▶ TASK ITEM
Will you return, word for word, only the lines from the top of the data below down to and including the one with "Also changed, not shown: parts of 14"?

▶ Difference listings
┏━━
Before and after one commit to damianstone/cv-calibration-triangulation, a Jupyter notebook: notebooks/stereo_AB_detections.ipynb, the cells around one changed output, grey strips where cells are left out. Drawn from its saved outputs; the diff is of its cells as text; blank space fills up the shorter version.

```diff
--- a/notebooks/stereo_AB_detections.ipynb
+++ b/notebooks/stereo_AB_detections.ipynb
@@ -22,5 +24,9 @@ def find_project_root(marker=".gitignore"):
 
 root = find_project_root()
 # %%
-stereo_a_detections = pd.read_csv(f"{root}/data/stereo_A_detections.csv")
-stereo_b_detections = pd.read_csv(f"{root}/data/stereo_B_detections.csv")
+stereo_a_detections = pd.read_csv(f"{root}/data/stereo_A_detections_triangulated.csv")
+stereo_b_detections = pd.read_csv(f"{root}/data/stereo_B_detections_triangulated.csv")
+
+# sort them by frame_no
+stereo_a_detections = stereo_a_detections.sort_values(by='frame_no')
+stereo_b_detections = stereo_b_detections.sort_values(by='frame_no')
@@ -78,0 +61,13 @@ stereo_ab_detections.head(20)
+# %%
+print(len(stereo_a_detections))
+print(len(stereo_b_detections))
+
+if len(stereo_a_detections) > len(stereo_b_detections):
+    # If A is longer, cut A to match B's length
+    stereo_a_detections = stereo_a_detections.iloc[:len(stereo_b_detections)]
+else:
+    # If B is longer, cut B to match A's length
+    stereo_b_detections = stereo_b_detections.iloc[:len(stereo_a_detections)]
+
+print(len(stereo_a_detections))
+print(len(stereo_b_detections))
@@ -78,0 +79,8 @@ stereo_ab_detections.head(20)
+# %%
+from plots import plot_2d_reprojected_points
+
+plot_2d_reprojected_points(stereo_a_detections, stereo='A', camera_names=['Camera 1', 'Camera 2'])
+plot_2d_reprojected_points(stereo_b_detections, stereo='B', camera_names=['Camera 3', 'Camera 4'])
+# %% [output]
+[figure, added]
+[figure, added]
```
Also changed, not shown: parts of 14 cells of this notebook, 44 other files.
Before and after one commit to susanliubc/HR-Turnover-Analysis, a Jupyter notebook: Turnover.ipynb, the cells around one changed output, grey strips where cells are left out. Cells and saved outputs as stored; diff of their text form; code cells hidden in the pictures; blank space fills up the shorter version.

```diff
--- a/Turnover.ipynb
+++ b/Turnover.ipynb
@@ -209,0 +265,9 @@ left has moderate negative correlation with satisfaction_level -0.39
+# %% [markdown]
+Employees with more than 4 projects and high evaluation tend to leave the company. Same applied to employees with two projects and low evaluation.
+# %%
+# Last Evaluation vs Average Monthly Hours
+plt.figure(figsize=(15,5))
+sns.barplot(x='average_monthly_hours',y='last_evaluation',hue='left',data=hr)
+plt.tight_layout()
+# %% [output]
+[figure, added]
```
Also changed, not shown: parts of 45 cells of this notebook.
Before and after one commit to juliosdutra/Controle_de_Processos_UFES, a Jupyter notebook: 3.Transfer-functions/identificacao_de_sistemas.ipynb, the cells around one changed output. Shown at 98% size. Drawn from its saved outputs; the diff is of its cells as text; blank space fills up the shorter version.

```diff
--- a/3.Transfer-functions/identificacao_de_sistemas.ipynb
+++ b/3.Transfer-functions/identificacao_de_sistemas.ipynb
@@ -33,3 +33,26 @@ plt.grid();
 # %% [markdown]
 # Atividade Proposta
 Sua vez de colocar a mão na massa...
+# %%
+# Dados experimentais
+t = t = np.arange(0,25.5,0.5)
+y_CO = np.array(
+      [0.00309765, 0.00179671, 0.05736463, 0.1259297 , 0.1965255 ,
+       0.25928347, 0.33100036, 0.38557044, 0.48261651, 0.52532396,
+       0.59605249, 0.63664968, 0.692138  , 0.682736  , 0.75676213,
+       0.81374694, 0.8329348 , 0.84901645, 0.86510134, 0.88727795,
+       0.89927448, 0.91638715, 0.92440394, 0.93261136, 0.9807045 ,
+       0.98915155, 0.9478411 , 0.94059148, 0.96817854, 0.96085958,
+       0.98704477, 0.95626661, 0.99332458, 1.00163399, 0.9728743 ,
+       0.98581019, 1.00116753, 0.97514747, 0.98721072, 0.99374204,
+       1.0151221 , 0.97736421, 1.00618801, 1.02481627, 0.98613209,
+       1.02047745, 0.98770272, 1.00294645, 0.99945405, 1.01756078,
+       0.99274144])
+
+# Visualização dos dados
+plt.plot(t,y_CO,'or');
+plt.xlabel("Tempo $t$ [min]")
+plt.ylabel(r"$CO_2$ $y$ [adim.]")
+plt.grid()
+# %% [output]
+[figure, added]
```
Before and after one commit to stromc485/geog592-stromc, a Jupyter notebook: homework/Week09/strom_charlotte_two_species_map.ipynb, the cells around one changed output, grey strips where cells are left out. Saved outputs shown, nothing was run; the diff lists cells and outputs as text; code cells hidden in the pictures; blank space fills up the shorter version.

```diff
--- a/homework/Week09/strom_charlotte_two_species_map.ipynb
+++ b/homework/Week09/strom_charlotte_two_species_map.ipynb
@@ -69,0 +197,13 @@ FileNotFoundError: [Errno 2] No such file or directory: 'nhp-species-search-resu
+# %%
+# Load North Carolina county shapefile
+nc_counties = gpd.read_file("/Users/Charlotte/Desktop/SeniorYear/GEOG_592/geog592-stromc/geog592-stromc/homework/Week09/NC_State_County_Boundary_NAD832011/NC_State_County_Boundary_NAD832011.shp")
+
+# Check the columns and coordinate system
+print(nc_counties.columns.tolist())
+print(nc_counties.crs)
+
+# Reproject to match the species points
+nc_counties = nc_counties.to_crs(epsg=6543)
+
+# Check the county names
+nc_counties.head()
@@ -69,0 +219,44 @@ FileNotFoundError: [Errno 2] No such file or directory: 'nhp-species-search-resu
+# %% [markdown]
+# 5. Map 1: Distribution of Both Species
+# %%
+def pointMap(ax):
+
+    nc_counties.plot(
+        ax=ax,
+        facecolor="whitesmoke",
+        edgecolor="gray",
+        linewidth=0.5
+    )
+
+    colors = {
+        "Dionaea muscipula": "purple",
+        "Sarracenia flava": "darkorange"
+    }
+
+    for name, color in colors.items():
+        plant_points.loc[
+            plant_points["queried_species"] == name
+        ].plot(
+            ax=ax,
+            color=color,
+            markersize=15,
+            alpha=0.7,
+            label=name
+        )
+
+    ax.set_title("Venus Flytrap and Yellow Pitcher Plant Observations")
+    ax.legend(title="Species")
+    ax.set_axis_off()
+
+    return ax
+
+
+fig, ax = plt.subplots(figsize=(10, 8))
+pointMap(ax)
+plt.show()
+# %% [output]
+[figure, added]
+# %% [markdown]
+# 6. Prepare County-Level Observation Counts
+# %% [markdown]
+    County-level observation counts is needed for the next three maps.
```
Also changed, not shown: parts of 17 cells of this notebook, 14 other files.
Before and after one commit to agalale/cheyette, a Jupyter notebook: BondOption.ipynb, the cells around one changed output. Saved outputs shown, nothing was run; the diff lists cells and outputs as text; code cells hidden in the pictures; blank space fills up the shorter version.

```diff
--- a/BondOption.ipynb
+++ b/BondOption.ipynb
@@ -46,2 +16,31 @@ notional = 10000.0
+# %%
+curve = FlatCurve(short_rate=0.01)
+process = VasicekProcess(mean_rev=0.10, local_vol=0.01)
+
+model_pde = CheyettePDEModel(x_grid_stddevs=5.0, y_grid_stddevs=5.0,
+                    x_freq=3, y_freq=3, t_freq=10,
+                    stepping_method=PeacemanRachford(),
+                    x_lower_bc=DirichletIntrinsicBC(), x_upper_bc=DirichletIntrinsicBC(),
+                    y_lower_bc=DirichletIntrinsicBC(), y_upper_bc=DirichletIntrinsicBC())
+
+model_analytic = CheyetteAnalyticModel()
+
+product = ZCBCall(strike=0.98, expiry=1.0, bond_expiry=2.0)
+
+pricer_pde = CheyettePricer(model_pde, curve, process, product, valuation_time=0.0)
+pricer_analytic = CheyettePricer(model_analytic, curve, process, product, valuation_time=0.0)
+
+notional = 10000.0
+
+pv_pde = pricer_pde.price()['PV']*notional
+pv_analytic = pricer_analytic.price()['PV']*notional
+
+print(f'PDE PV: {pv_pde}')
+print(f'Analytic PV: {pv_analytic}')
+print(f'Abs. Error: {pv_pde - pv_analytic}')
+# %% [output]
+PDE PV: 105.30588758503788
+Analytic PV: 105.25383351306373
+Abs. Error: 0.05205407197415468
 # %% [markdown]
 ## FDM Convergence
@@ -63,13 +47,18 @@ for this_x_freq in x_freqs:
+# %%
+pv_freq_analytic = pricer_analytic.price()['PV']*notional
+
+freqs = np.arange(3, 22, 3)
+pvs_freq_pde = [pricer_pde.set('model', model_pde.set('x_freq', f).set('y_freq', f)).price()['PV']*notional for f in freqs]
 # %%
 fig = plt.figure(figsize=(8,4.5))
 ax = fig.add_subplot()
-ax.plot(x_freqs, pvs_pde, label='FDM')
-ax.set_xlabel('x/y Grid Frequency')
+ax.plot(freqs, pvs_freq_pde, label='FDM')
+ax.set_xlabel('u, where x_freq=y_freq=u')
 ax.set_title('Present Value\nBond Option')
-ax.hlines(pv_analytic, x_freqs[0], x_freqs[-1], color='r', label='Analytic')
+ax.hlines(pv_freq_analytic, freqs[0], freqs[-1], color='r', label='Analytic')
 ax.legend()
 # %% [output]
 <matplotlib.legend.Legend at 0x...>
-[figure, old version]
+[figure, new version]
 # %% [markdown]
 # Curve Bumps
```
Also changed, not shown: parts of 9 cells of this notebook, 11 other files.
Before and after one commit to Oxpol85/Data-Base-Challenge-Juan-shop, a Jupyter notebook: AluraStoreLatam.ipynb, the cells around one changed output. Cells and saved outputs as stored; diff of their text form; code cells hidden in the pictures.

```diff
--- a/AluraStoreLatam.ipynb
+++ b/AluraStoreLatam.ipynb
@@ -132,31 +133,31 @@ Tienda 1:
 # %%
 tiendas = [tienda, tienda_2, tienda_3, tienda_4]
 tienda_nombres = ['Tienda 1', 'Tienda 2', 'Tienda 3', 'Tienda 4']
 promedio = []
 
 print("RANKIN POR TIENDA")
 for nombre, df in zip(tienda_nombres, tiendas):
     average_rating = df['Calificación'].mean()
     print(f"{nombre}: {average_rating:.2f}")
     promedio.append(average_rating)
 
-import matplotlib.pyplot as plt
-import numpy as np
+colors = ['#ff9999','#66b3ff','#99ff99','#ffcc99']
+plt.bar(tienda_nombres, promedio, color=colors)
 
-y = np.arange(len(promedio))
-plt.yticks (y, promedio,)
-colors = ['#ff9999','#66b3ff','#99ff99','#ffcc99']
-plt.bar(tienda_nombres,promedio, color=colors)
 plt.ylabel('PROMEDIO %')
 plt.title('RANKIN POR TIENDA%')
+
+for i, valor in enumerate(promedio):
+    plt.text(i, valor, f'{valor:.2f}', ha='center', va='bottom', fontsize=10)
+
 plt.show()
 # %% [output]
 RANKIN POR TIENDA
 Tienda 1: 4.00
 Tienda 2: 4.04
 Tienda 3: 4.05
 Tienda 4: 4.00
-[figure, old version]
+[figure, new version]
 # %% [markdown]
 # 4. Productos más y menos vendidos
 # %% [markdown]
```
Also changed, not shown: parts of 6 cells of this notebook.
┗━━
▶ WRITTEN ANSWER
Before and after one commit to damianstone/cv-calibration-triangulation, a Jupyter notebook: notebooks/stereo_AB_detections.ipynb, the cells around one changed output, grey strips where cells are left out. Drawn from its saved outputs; the diff is of its cells as text; blank space fills up the shorter version.

```diff
--- a/notebooks/stereo_AB_detections.ipynb
+++ b/notebooks/stereo_AB_detections.ipynb
@@ -22,5 +24,9 @@ def find_project_root(marker=".gitignore"):
 
 root = find_project_root()
 # %%
-stereo_a_detections = pd.read_csv(f"{root}/data/stereo_A_detections.csv")
-stereo_b_detections = pd.read_csv(f"{root}/data/stereo_B_detections.csv")
+stereo_a_detections = pd.read_csv(f"{root}/data/stereo_A_detections_triangulated.csv")
+stereo_b_detections = pd.read_csv(f"{root}/data/stereo_B_detections_triangulated.csv")
+
+# sort them by frame_no
+stereo_a_detections = stereo_a_detections.sort_values(by='frame_no')
+stereo_b_detections = stereo_b_detections.sort_values(by='frame_no')
@@ -78,0 +61,13 @@ stereo_ab_detections.head(20)
+# %%
+print(len(stereo_a_detections))
+print(len(stereo_b_detections))
+
+if len(stereo_a_detections) > len(stereo_b_detections):
+    # If A is longer, cut A to match B's length
+    stereo_a_detections = stereo_a_detections.iloc[:len(stereo_b_detections)]
+else:
+    # If B is longer, cut B to match A's length
+    stereo_b_detections = stereo_b_detections.iloc[:len(stereo_a_detections)]
+
+print(len(stereo_a_detections))
+print(len(stereo_b_detections))
@@ -78,0 +79,8 @@ stereo_ab_detections.head(20)
+# %%
+from plots import plot_2d_reprojected_points
+
+plot_2d_reprojected_points(stereo_a_detections, stereo='A', camera_names=['Camera 1', 'Camera 2'])
+plot_2d_reprojected_points(stereo_b_detections, stereo='B', camera_names=['Camera 3', 'Camera 4'])
+# %% [output]
+[figure, added]
+[figure, added]
```
Also changed, not shown: parts of 14 cells of this notebook, 44 other files.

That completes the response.